I went to a talk and workshop by Jill Gibbon last week. She talked about her PhD and the relationship between theory and practice. For her theory was a way to solve problems in her practice. She was in Russia drawing people on the streets selling whatever they could get their hands on, and a woman came up to her as asked ‘What are you doing?’, when she’d had it translated she thought, what am I doing? What is my role here? Observing people who are desperate and yet being paid more money that they get in a month.
Her PhD is about war art and the eye-witness account. She develops this into the ‘radical witness’ who is present in order to change things.
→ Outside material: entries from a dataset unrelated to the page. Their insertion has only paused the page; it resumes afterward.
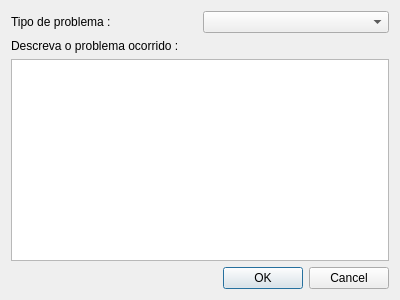
Old version of the form modules/sap/uis/reportError.ui in the repository dsgoficial/SAP_Operador.
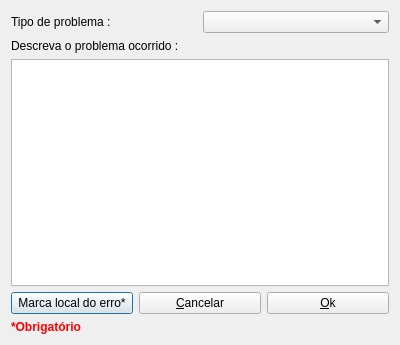
New version of the form.

Diff of the .ui file:
```diff
--- a/modules/sap/uis/reportError.ui
+++ b/modules/sap/uis/reportError.ui
@@ -7,22 +7,15 @@
     <x>0</x>
     <y>0</y>
     <width>400</width>
-    <height>300</height>
+    <height>345</height>
    </rect>
   </property>
   <property name="windowTitle">
    <string>Reportar Problema</string>
   </property>
   <layout class="QGridLayout" name="gridLayout">
-   <item row="3" column="0">
-    <widget class="QDialogButtonBox" name="buttonBox">
-     <property name="orientation">
-      <enum>Qt::Horizontal</enum>
-     </property>
-     <property name="standardButtons">
-      <set>QDialogButtonBox::Cancel|QDialogButtonBox::Ok</set>
-     </property>
-    </widget>
+   <item row="2" column="0">
+    <widget class="QTextEdit" name="descrTe"/>
    </item>
    <item row="0" column="0">
     <layout class="QHBoxLayout" name="horizontalLayout">
@@ -38,8 +31,30 @@
      </item>
     </layout>
    </item>
-   <item row="2" column="0">
-    <widget class="QTextEdit" name="descrTe"/>
+   <item row="3" column="0">
+    <layout class="QHBoxLayout" name="horizontalLayout_2">
+     <item>
+      <widget class="QPushButton" name="makerBtn">
+       <property name="text">
+        <string>Marca local do erro*</string>
+       </property>
+      </widget>
+     </item>
+     <item>
+      <widget class="QPushButton" name="cancelBtn">
+       <property name="text">
+        <string>&amp;Cancelar</string>
+       </property>
+      </widget>
+     </item>
+     <item>
+      <widget class="QPushButton" name="okBtn">
+       <property name="text">
+        <string>&amp;Ok</string>
+       </property>
+      </widget>
+     </item>
+    </layout>
    </item>
    <item row="1" column="0">
     <widget class="QLabel" name="label_2">
@@ -48,6 +63,13 @@
      </property>
     </widget>
    </item>
+   <item row="4" column="0">
+    <widget class="QLabel" name="label_3">
+     <property name="text">
+      <string>&lt;html&gt;&lt;head/&gt;&lt;body&gt;&lt;p&gt;&lt;span style=&quot; font-weight:600; color:#ff0000;&quot;&gt;*Obrigatório&lt;/span&gt;&lt;/p&gt;&lt;/body&gt;&lt;/html&gt;</string>
+     </property>
+    </widget>
+   </item>
   </layout>
  </widget>
  <resources/>
```
Left out of the diff: 42 changed lines with no effect on the pictures.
So instead of staying outside to get a good ‘view’, she is involved in the protest as an activist, and draws from within.
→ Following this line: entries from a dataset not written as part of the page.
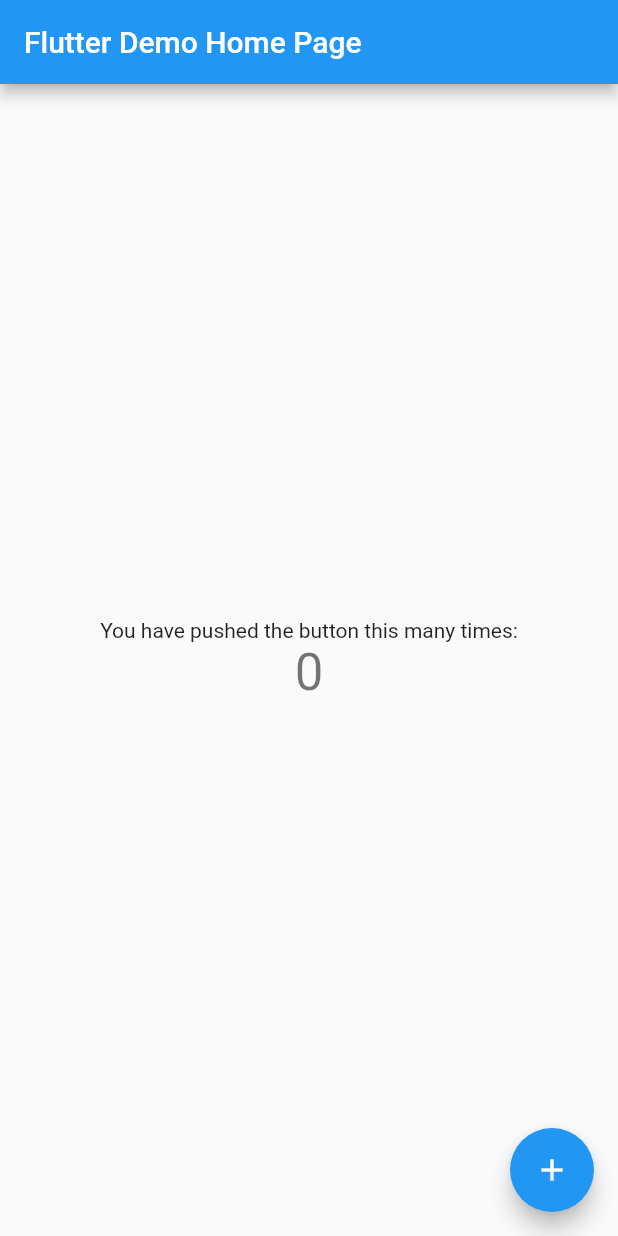
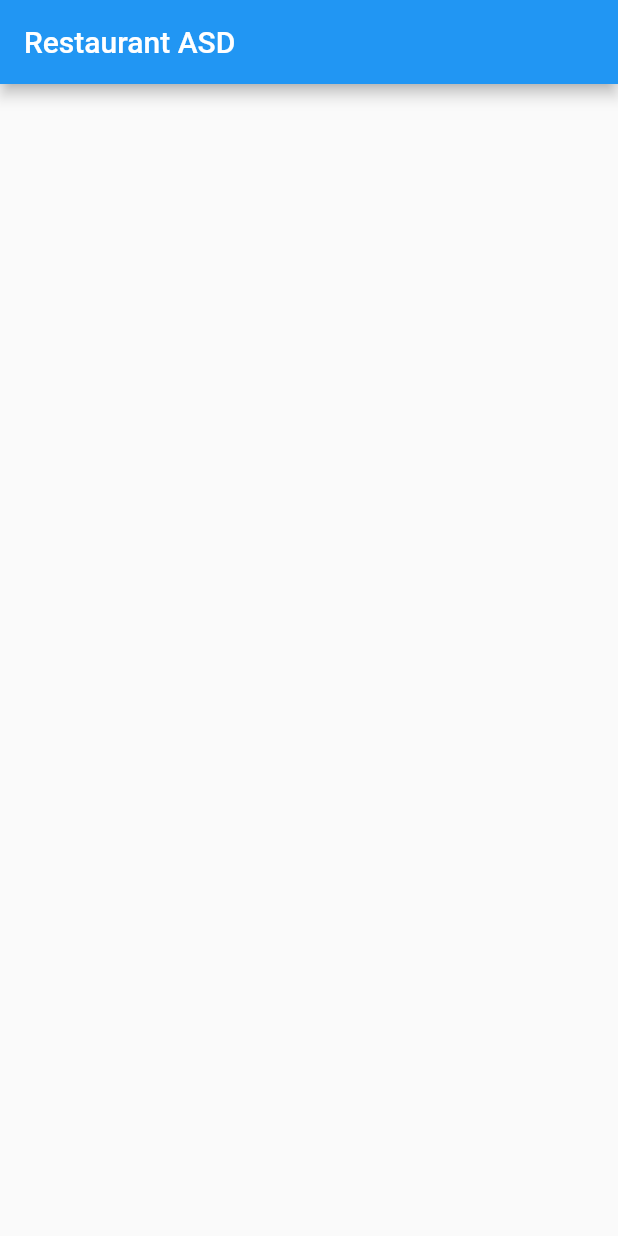
Before and after one commit to JeffryHermanto/RestaurantASD, a Flutter app: the screen it shows after launch, on a phone screen of 412 x 824 dp. Run offline on Flutter 3.47's test engine with Material 2 defaults, Android fonts, the phone set to English and light mode, and no system bars; our stand-ins replace stacked, stacked_services.

```diff
--- /dev/null
+++ b/lib/app/app.router.dart
@@ -0,0 +1,37 @@
+// GENERATED CODE - DO NOT MODIFY BY HAND
+
+// **************************************************************************
+// StackedRouterGenerator
+// **************************************************************************
+
+// ignore_for_file: public_member_api_docs
+
+import 'package:flutter/material.dart';
+import 'package:stacked/stacked.dart';
+
+import '../ui/views/home/home_view.dart';
+
+class Routes {
+  static const String homeView = '/';
+  static const all = <String>{
+    homeView,
+  };
+}
+
+class StackedRouter extends RouterBase {
+  @override
+  List<RouteDef> get routes => _routes;
+  final _routes = <RouteDef>[
+    RouteDef(Routes.homeView, page: HomeView),
+  ];
+  @override
+  Map<Type, StackedRouteFactory> get pagesMap => _pagesMap;
+  final _pagesMap = <Type, StackedRouteFactory>{
+    HomeView: (data) {
+      return MaterialPageRoute<dynamic>(
+        builder: (context) => HomeView(),
+        settings: data,
+      );
+    },
+  };
+}
--- a/lib/main.dart
+++ b/lib/main.dart
@@ -1,117 +1,29 @@
 import 'package:flutter/material.dart';
+import 'package:flutter/services.dart';
+import 'package:stacked_services/stacked_services.dart';
 
-void main() {
-  runApp(MyApp());
+import 'app/app.router.dart';
+
+Future main() async {
+  WidgetsFlutterBinding.ensureInitialized();
+
+  await SystemChrome.setPreferredOrientations([DeviceOrientation.portraitUp]);
+
+  runApp(RestaurantASDApp());
 }
 
-class MyApp extends StatelessWidget {
-  // This widget is the root of your application.
+class RestaurantASDApp extends StatelessWidget {
   @override
   Widget build(BuildContext context) {
     return MaterialApp(
-      title: 'Flutter Demo',
+      title: 'Restaurant ASD',
       theme: ThemeData(
-        // This is the theme of your application.
-        //
-        // Try running your application with "flutter run". You'll see the
-        // application has a blue toolbar. Then, without quitting the app, try
-        // changing the primarySwatch below to Colors.green and then invoke
-        // "hot reload" (press "r" in the console where you ran "flutter run",
-        // or simply save your changes to "hot reload" in a Flutter IDE).
-        // Notice that the counter didn't reset back to zero; the application
-        // is not restarted.
         primarySwatch: Colors.blue,
-        // This makes the visual density adapt to the platform that you run
-        // the app on. For desktop platforms, the controls will be smaller and
-        // closer together (more dense) than on mobile platforms.
         visualDensity: VisualDensity.adaptivePlatformDensity,
       ),
-      home: MyHomePage(title: 'Flutter Demo Home Page'),
+      navigatorKey: StackedService.navigatorKey,
+      onGenerateRoute: StackedRouter().onGenerateRoute,
+      debugShowCheckedModeBanner: false,
     );
   }
 }
-
-class MyHomePage extends StatefulWidget {
-  MyHomePage({Key key, this.title}) : super(key: key);
-
-  // This widget is the home page of your application. It is stateful, meaning
-  // that it has a State object (defined below) that contains fields that affect
-  // how it looks.
-
-  // This class is the configuration for the state. It holds the values (in this
-  // case the title) provided by the parent (in this case the App widget) and
-  // used by the build method of the State. Fields in a Widget subclass are
-  // always marked "final".
-
-  final String title;
-
-  @override
-  _MyHomePageState createState() => _MyHomePageState();
-}
-
-class _MyHomePageState extends State<MyHomePage> {
-  int _counter = 0;
-
-  void _incrementCounter() {
-    setState(() {
-      // This call to setState tells the Flutter framework that something has
-      // changed in this State, which causes it to rerun the build method below
-      // so that the display can reflect the updated values. If we changed
-      // _counter without calling setState(), then the build method would not be
-      // called again, and so nothing would appear to happen.
-      _counter++;
-    });
-  }
-
-  @override
-  Widget build(BuildContext context) {
-    // This method is rerun every time setState is called, for instance as done
-    // by the _incrementCounter method above.
-    //
-    // The Flutter framework has been optimized to make rerunning build methods
-    // fast, so that you can just rebuild anything that needs updating rather
-    // than having to individually change instances of widgets.
-    return Scaffold(
-      appBar: AppBar(
-        // Here we take the value from the MyHomePage object that was created by
-        // the App.build method, and use it to set our appbar title.
-        title: Text(widget.title),
-      ),
-      body: Center(
-        // Center is a layout widget. It takes a single child and positions it
-        // in the middle of the parent.
-        child: Column(
-          // Column is also a layout widget. It takes a list of children and
-          // arranges them vertically. By default, it sizes itself to fit its
-          // children horizontally, and tries to be as tall as its parent.
-          //
-          // Invoke "debug painting" (press "p" in the console, choose the
-          // "Toggle Debug Paint" action from the Flutter Inspector in Android
-          // Studio, or the "Toggle Debug Paint" command in Visual Studio Code)
-          // to see the wireframe for each widget.
-          //
-          // Column has various properties to control how it sizes itself and
-          // how it positions its children. Here we use mainAxisAlignment to
-          // center the children vertically; the main axis here is the vertical
-          // axis because Columns are vertical (the cross axis would be
-          // horizontal).
-          mainAxisAlignment: MainAxisAlignment.center,
-          children: <Widget>[
-            Text(
-              'You have pushed the button this many times:',
-            ),
-            Text(
-              '$_counter',
-              style: Theme.of(context).textTheme.headline4,
-            ),
-          ],
-        ),
-      ),
-      floatingActionButton: FloatingActionButton(
-        onPressed: _incrementCounter,
-        tooltip: 'Increment',
-        child: Icon(Icons.add),
-      ), // This trailing comma makes auto-formatting nicer for build methods.
-    );
-  }
-}
--- /dev/null
+++ b/lib/ui/views/home/home_view.dart
@@ -0,0 +1,10 @@
+import 'package:flutter/material.dart';
+
+class HomeView extends StatelessWidget {
+  @override
+  Widget build(BuildContext context) {
+    return Scaffold(
+      appBar: AppBar(title: Text('Restaurant ASD')),
+    );
+  }
+}
```
Also changed, not shown: lib/app/app.dart (added, +12 -0 lines), pubspec.yaml (+10 -56 lines), lib/ui/views/home/home_viewmodel.dart (added), pubspec.lock, 3 other files.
I found this interesting in terms of view point, and the way that De Certeau discusses the view from a tall building and from street level, but also in terms of being part of your own research. The researcher as part of what is being observed. Can the idea of being an eye-witness, be translated into being a physical/body-witness, – in the same way that you do ‘body storming’ as well as ‘brain storming’.
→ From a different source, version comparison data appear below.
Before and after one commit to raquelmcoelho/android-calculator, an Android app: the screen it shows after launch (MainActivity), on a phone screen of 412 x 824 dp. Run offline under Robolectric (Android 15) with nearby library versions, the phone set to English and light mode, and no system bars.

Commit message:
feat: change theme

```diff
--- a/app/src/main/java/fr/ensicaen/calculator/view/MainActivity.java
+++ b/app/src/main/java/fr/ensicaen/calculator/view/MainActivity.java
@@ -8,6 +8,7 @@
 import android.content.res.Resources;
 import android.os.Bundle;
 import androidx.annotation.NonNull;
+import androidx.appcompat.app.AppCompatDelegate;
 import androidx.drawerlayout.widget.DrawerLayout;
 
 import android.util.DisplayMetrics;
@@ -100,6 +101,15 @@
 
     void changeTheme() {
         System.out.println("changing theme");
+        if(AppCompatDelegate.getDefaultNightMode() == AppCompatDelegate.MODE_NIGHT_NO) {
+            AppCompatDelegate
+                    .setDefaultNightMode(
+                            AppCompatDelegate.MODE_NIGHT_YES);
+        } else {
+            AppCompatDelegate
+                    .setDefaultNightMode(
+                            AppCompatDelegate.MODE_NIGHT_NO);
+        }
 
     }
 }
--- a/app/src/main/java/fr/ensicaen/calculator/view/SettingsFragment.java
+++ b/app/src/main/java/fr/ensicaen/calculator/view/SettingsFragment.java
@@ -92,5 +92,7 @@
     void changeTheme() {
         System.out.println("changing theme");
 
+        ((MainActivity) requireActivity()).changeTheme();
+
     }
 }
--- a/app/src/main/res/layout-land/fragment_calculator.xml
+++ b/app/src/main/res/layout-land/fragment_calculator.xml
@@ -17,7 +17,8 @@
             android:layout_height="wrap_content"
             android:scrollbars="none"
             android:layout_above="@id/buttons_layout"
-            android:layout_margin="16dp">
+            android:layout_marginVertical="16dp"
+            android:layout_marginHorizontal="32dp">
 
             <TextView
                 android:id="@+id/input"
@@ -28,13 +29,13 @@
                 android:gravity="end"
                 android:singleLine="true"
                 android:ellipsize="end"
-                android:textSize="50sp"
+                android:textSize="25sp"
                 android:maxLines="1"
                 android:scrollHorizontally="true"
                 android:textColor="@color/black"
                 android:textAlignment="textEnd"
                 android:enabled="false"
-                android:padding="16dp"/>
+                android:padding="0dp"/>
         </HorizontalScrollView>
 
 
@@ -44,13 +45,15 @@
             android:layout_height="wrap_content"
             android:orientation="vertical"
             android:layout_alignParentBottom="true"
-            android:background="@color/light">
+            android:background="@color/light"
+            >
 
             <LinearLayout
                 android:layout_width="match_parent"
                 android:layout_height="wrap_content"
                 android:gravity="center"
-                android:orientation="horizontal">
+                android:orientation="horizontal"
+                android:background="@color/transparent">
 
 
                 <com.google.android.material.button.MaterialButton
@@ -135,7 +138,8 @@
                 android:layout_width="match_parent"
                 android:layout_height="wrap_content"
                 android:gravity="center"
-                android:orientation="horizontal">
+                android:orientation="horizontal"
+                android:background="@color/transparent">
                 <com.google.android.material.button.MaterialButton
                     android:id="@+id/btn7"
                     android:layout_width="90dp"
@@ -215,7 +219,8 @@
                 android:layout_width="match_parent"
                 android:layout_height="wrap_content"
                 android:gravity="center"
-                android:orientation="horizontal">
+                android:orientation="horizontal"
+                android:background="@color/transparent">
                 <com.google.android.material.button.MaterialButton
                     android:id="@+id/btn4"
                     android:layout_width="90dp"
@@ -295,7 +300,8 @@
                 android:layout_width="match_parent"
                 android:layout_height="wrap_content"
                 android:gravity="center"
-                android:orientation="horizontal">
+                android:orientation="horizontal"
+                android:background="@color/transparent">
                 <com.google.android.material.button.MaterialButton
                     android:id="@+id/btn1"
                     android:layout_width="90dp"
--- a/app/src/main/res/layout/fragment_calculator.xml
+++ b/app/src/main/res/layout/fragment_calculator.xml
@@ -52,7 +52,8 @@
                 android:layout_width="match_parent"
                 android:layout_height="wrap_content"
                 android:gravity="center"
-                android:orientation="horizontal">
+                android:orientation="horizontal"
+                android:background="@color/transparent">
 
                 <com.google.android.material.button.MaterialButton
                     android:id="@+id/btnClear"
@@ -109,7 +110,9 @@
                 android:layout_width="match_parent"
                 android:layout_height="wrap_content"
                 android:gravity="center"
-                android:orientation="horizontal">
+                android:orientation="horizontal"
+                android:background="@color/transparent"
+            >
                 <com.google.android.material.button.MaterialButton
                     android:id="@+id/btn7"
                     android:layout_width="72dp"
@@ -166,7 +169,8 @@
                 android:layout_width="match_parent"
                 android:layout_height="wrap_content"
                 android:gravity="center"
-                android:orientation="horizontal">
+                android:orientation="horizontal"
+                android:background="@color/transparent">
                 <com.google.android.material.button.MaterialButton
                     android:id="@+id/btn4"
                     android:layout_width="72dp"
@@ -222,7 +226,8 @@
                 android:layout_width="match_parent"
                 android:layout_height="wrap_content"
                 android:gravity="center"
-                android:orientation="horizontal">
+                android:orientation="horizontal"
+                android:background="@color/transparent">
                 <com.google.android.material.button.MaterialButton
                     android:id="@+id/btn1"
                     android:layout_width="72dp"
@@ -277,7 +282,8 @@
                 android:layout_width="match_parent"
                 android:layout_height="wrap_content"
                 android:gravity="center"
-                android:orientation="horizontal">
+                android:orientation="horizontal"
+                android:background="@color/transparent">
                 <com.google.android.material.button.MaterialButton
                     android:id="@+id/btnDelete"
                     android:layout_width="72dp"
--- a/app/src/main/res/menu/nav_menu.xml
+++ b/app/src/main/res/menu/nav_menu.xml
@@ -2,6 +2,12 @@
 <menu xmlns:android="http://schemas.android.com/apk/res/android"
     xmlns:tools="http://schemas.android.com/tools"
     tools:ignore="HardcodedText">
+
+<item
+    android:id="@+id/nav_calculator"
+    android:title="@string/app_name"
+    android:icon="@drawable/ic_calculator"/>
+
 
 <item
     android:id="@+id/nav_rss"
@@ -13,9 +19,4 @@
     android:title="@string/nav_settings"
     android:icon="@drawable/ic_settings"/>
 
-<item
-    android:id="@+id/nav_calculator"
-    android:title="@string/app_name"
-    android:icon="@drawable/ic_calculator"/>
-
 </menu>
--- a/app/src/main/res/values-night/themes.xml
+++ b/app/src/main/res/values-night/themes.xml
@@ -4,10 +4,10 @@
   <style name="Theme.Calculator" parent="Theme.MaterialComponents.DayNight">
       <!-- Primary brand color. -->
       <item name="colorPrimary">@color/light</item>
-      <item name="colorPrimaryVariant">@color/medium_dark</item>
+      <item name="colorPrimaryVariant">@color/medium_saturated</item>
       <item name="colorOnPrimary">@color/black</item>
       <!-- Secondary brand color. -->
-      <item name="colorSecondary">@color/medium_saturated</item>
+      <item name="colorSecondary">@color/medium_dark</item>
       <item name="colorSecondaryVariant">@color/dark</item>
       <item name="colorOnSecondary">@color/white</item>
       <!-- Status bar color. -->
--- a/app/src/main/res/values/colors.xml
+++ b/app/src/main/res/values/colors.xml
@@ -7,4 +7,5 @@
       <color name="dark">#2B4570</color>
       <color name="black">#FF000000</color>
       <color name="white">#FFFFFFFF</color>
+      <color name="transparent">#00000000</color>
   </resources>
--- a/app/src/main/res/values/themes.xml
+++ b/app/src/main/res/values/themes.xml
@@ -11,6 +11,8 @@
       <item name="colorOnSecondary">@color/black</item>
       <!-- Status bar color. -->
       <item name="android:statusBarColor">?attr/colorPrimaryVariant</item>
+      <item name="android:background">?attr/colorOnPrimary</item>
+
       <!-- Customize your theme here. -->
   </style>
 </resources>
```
In the discussion we talked about practice, and knowledge gained through practice rather than theory. My practice is usually very fragmented and project management-y, and although I do learn embodied things from that process, its not a physical embodiment in the way that theory i’m looking at describes it. What my practice is lacking is a regular embodied engagement such as regular walking, walking with people, walking meetings.